Your task is to retype every entry exactly while omitting the pictures.
══ Data listing ══
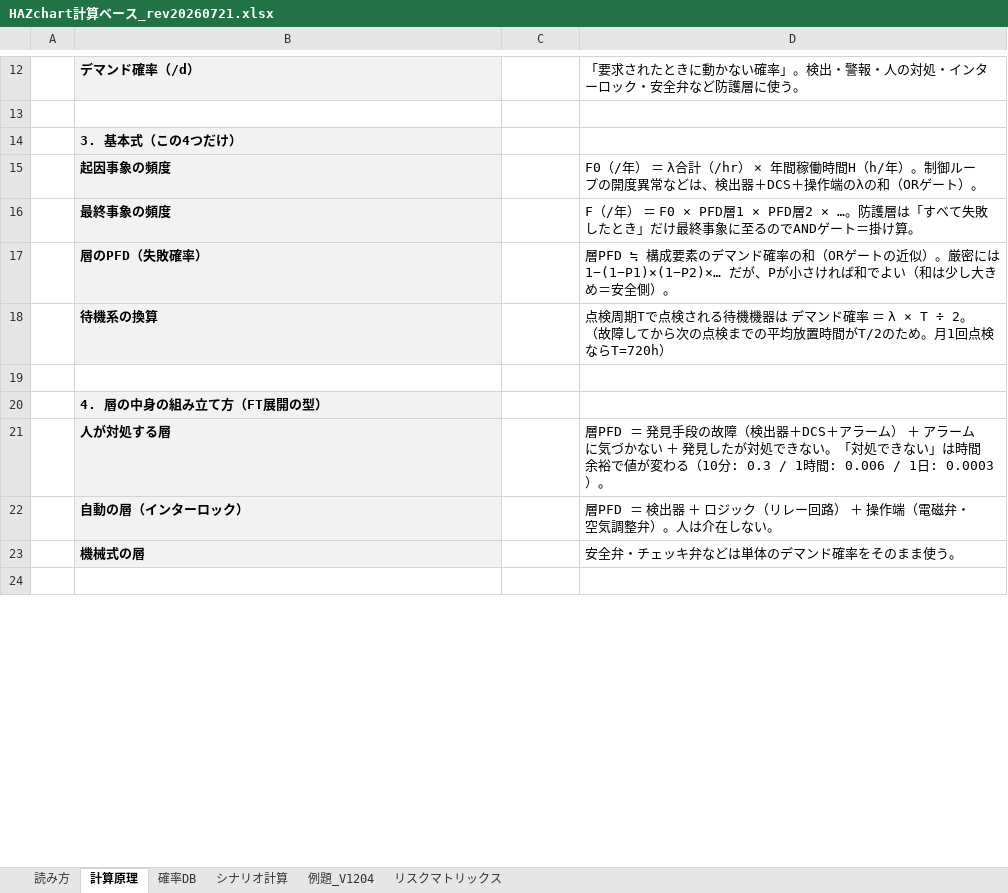
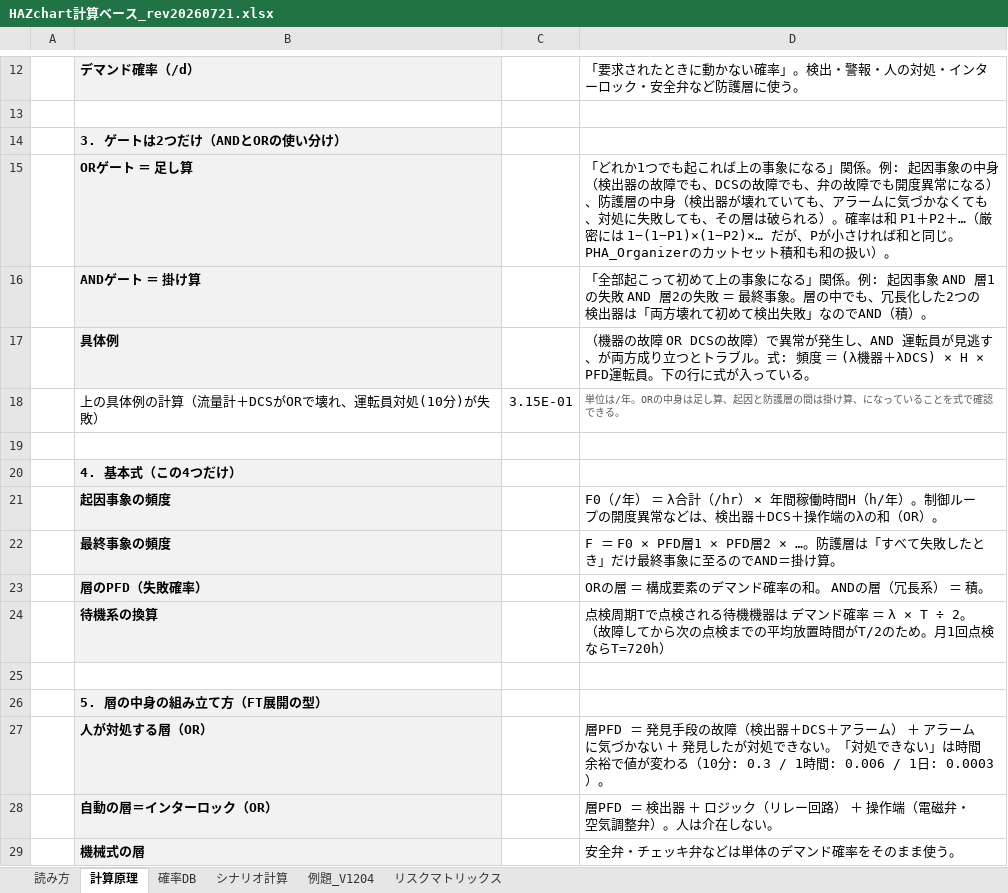
Before and after one commit to hiraoyosa-sys/Base, an Excel workbook: outputs/HAZchart計算ベース_rev20260721.xlsx, sheet 計算原理, drawn as a sheet; only a part is shown, gaps mark what is left out; the shorter side is filled out with more unchanged rows; values as stored, in another font and other column widths than the file's, no borders; addresses are those after the commit; the diff covers the shown part only; the diff names each change by its address in the sheet, - before the commit and + after, or states it on an @@ line.

```diff
--- a/outputs/HAZchart計算ベース_rev20260721.xlsx (sheet 計算原理)
+++ b/outputs/HAZchart計算ベース_rev20260721.xlsx (sheet 計算原理)
-B14: 3. 基本式（この4つだけ）
+B14: 3. ゲートは2つだけ（ANDとORの使い分け）
+row 15:  | ORゲート ＝ 足し算 |  | 「どれか1つでも起これば上の事象になる」関係。例: 起因事象の中身（検出器の故障でも、DCSの故障でも、弁の故障でも開度異常になる）、防護層の中身（検出器が壊れていても、アラームに気づかなくても、対処に失敗しても、その層は破られる）。確率は和 P1＋P2＋…（厳密には 1−(1−P1)×(1−P2)×… だが、Pが小さければ和と同じ。PHA_Organizerのカットセット積和も和の扱い）。
+row 16:  | ANDゲート ＝ 掛け算 |  | 「全部起こって初めて上の事象になる」関係。例: 起因事象 AND 層1の失敗 AND 層2の失敗 ＝ 最終事象。層の中でも、冗長化した2つの検出器は「両方壊れて初めて検出失敗」なのでAND（積）。
+row 17:  | 具体例 |  | （機器の故障 OR DCSの故障）で異常が発生し、AND 運転員が見逃す、が両方成り立つとトラブル。式: 頻度 ＝ (λ機器＋λDCS) × H × PFD運転員。下の行に式が入っている。
+row 18:  | 上の具体例の計算（流量計＋DCSがORで壊れ、運転員対処(10分)が失敗） | 3.15E-01 | 単位は/年。ORの中身は足し算、起因と防護層の間は掛け算、になっていることを式で確認できる。
+row 19: (empty)
+row 20:  | 4. 基本式（この4つだけ）
-D21: …の和（ORゲート）。
+D21: …の和（OR）。
-D22: F（/年） ＝ F0 × PFD層1 × PFD層2 × …。防護層は「すべて失敗したとき」だけ最終事象に至るのでANDゲート＝掛け算…
+D22: F ＝ F0 × PFD層1 × PFD層2 × …。防護層は「すべて失敗したとき」だけ最終事象に至るのでAND＝掛け算…
-D23: 層PFD ≒ 構成要素のデマンド確率の和（ORゲートの近似）。厳密には 1−(1−P1)×(1−P2)×… だが、Pが小さければ和でよい（和は少し大きめ＝安全側）。
+D23: ORの層 ＝ 構成要素のデマンド確率の和。 ANDの層（冗長系） ＝ 積。
-B26: 4. 層の中身の組み立て方（FT展開の型）
+B26: 5. 層の中身の組み立て方（FT展開の型）
-B27: 人が対処する層
+B27: 人が対処する層（OR）
-B28: 自動の層（インターロック）
+B28: 自動の層＝インターロック（OR）
```
Also changed, not shown: 8 added rows, 1 removed row and 5 edited cells elsewhere in this sheet, sheet リスクマトリックス, sheet シナリオ計算, sheet 例題_V1204, sheet 読み方, formulas that keep their value, 1 other file.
═══
- Answer to the problem:
Before and after one commit to hiraoyosa-sys/Base, an Excel workbook: outputs/HAZchart計算ベース_rev20260721.xlsx, sheet 計算原理, drawn as a sheet; only a part is shown, gaps mark what is left out; the shorter side is filled out with more unchanged rows; values as stored, in another font and other column widths than the file's, no borders; addresses are those after the commit; the diff covers the shown part only; the diff names each change by its address in the sheet, - before the commit and + after, or states it on an @@ line.

```diff
--- a/outputs/HAZchart計算ベース_rev20260721.xlsx (sheet 計算原理)
+++ b/outputs/HAZchart計算ベース_rev20260721.xlsx (sheet 計算原理)
-B14: 3. 基本式（この4つだけ）
+B14: 3. ゲートは2つだけ（ANDとORの使い分け）
+row 15:  | ORゲート ＝ 足し算 |  | 「どれか1つでも起これば上の事象になる」関係。例: 起因事象の中身（検出器の故障でも、DCSの故障でも、弁の故障でも開度異常になる）、防護層の中身（検出器が壊れていても、アラームに気づかなくても、対処に失敗しても、その層は破られる）。確率は和 P1＋P2＋…（厳密には 1−(1−P1)×(1−P2)×… だが、Pが小さければ和と同じ。PHA_Organizerのカットセット積和も和の扱い）。
+row 16:  | ANDゲート ＝ 掛け算 |  | 「全部起こって初めて上の事象になる」関係。例: 起因事象 AND 層1の失敗 AND 層2の失敗 ＝ 最終事象。層の中でも、冗長化した2つの検出器は「両方壊れて初めて検出失敗」なのでAND（積）。
+row 17:  | 具体例 |  | （機器の故障 OR DCSの故障）で異常が発生し、AND 運転員が見逃す、が両方成り立つとトラブル。式: 頻度 ＝ (λ機器＋λDCS) × H × PFD運転員。下の行に式が入っている。
+row 18:  | 上の具体例の計算（流量計＋DCSがORで壊れ、運転員対処(10分)が失敗） | 3.15E-01 | 単位は/年。ORの中身は足し算、起因と防護層の間は掛け算、になっていることを式で確認できる。
+row 19: (empty)
+row 20:  | 4. 基本式（この4つだけ）
-D21: …の和（ORゲート）。
+D21: …の和（OR）。
-D22: F（/年） ＝ F0 × PFD層1 × PFD層2 × …。防護層は「すべて失敗したとき」だけ最終事象に至るのでANDゲート＝掛け算…
+D22: F ＝ F0 × PFD層1 × PFD層2 × …。防護層は「すべて失敗したとき」だけ最終事象に至るのでAND＝掛け算…
-D23: 層PFD ≒ 構成要素のデマンド確率の和（ORゲートの近似）。厳密には 1−(1−P1)×(1−P2)×… だが、Pが小さければ和でよい（和は少し大きめ＝安全側）。
+D23: ORの層 ＝ 構成要素のデマンド確率の和。 ANDの層（冗長系） ＝ 積。
-B26: 4. 層の中身の組み立て方（FT展開の型）
+B26: 5. 層の中身の組み立て方（FT展開の型）
-B27: 人が対処する層
+B27: 人が対処する層（OR）
-B28: 自動の層（インターロック）
+B28: 自動の層＝インターロック（OR）
```
Also changed, not shown: 8 added rows, 1 removed row and 5 edited cells elsewhere in this sheet, sheet リスクマトリックス, sheet シナリオ計算, sheet 例題_V1204, sheet 読み方, formulas that keep their value, 1 other file.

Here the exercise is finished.